Oh, and did I say that my computer is finally working again? After going round in circles asking bemused people on the street for what felt like an hour, I finally found the Acer service centre. They completely wiped and reformatted my computer ("Ma'am, you have a dangerous virus," I was informed), which in itself has involved more juggling to restore, but hurray, it is working once more!

So please wish me luck in the smog and the traffic and as I lose myself in roads that all look identical!

From Lucy, with love x


  1. Dear Lucy,

    Nice to hear from you again. Your 'marriage encounter' in Kolkotta seems to have given you few laughing moments... Most of the Indian brides have to go through this looong rigmarole. In fact, it gets tiring for the groom too... no wonder this looong encounter between the groom & bride does not leave any energy for the good things to come later!! lololololololool... Looks like in your b'lore sojurn you are going to playact a 'disco dancer' ......hahahahhahaha. Do post photos of you in different dance poses. hahahahahah. I agree on the identical roads & disorganized traffic in b'lore. So don't be lost!!
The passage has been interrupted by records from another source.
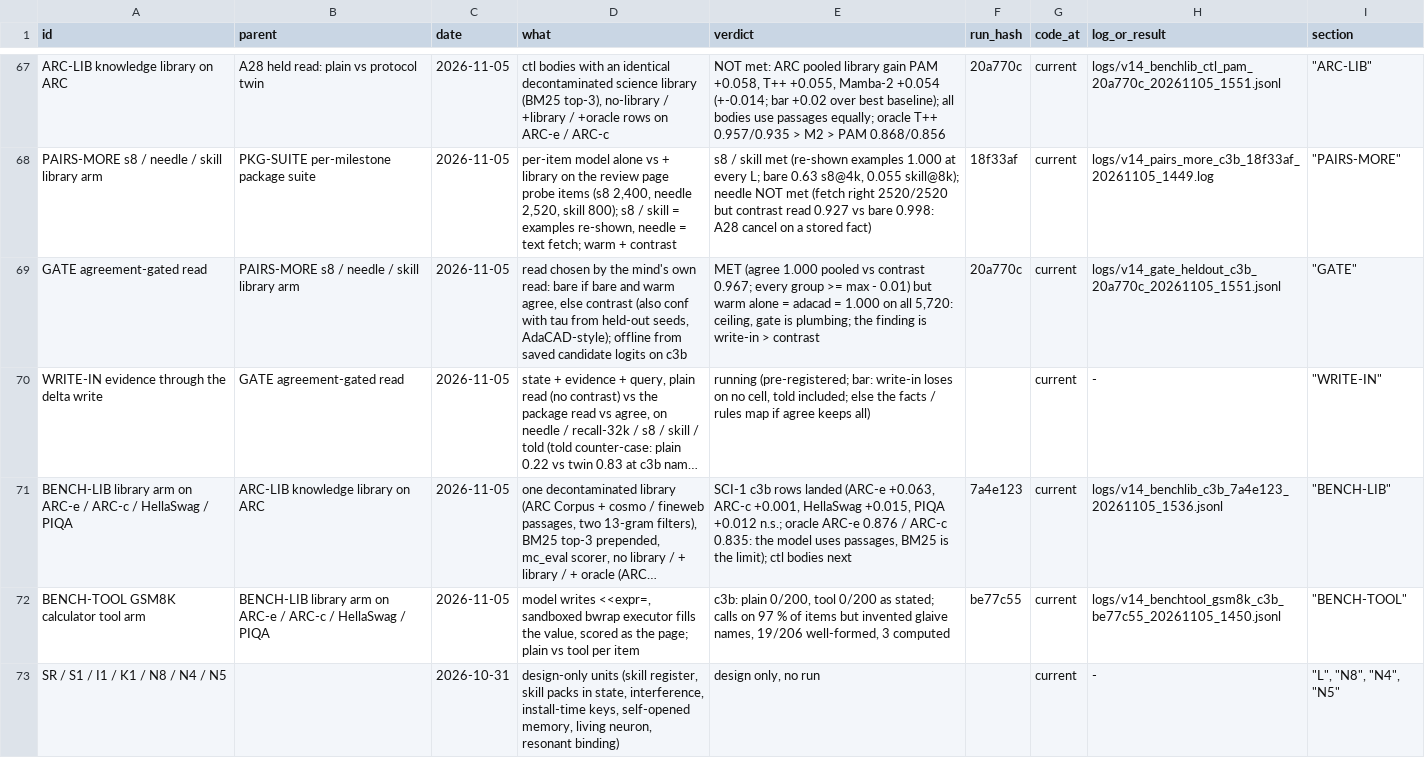
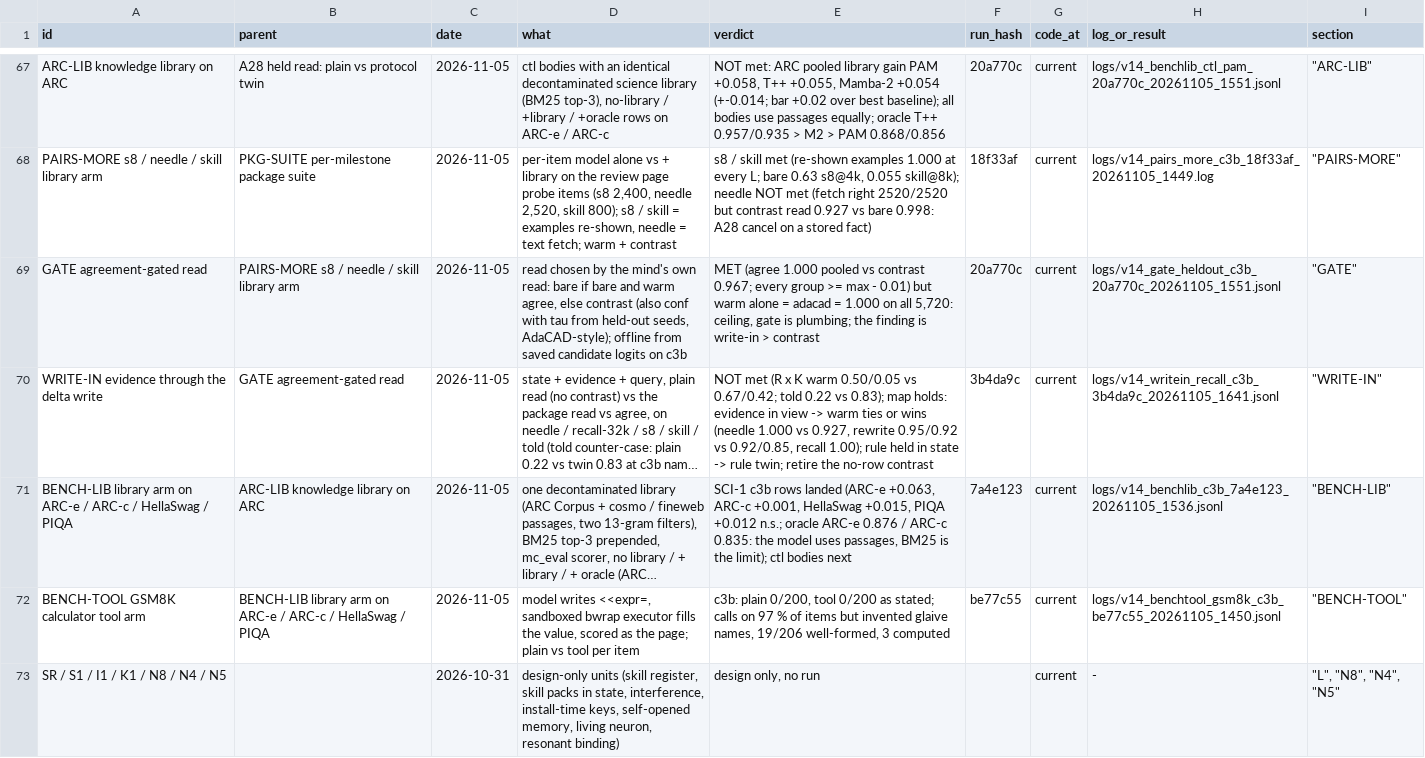
Before and after one commit to gowrav-vishwakarma/qllm2, a TSV file: v14/EXPERIMENT_LINEAGE.tsv, drawn as a sheet; only a part is shown, gaps mark what is left out; long unchanged cells end in …; the diff names each change by its address in the sheet, - before the commit and + after, or states it on an @@ line.

Commit message:
WRITE-IN result on c3b: NOT met as one read (R x K warm 0.50/0.05 vs 0.67/0.42; told 0.22 vs 0.83) but the pre-named map holds: evidence in view -> warm ties or wins (needle, s8, skill, recall-32k, rewrite 0.95/0.92 vs 0.92/0.85); rule held in state -> rule twin; the no-row contrast is retired (docs + logs)

```diff
--- a/v14/EXPERIMENT_LINEAGE.tsv
+++ b/v14/EXPERIMENT_LINEAGE.tsv
-E70 (verdict): running (pre-registered; bar: write-in loses on no cell, told included; else the facts / rules map if agree keeps all)
+E70 (verdict): NOT met (R x K warm 0.50/0.05 vs 0.67/0.42; told 0.22 vs 0.83); map holds: evidence in view -> warm ties or wins (needle 1.000 vs 0.927, rewrite 0.95/0.92 vs 0.92/0.85, recall 1.00); rule held in state -> rule twin; retire the no-row contrast
-F70 (run_hash): (empty)
+F70 (run_hash): 3b4da9c
-H70 (log_or_result): -
+H70 (log_or_result): logs/v14_writein_recall_c3b_3b4da9c_20261105_1641.jsonl
```
Also changed, not shown: 5 other files.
  2. Quite a journey, Lucy!

    I'd loved to hear more about your dance classes and performances in Bangalore.


  3. Hi Lucy! I am going to subscribe to your blog, everythig sounds amazing, including the rat near your bag on the train!
    That is a fantastic journey. Dance lessons and a performance with local dancers...what a great experience!.

    Lots of love and look after yourself.

    Big kiss,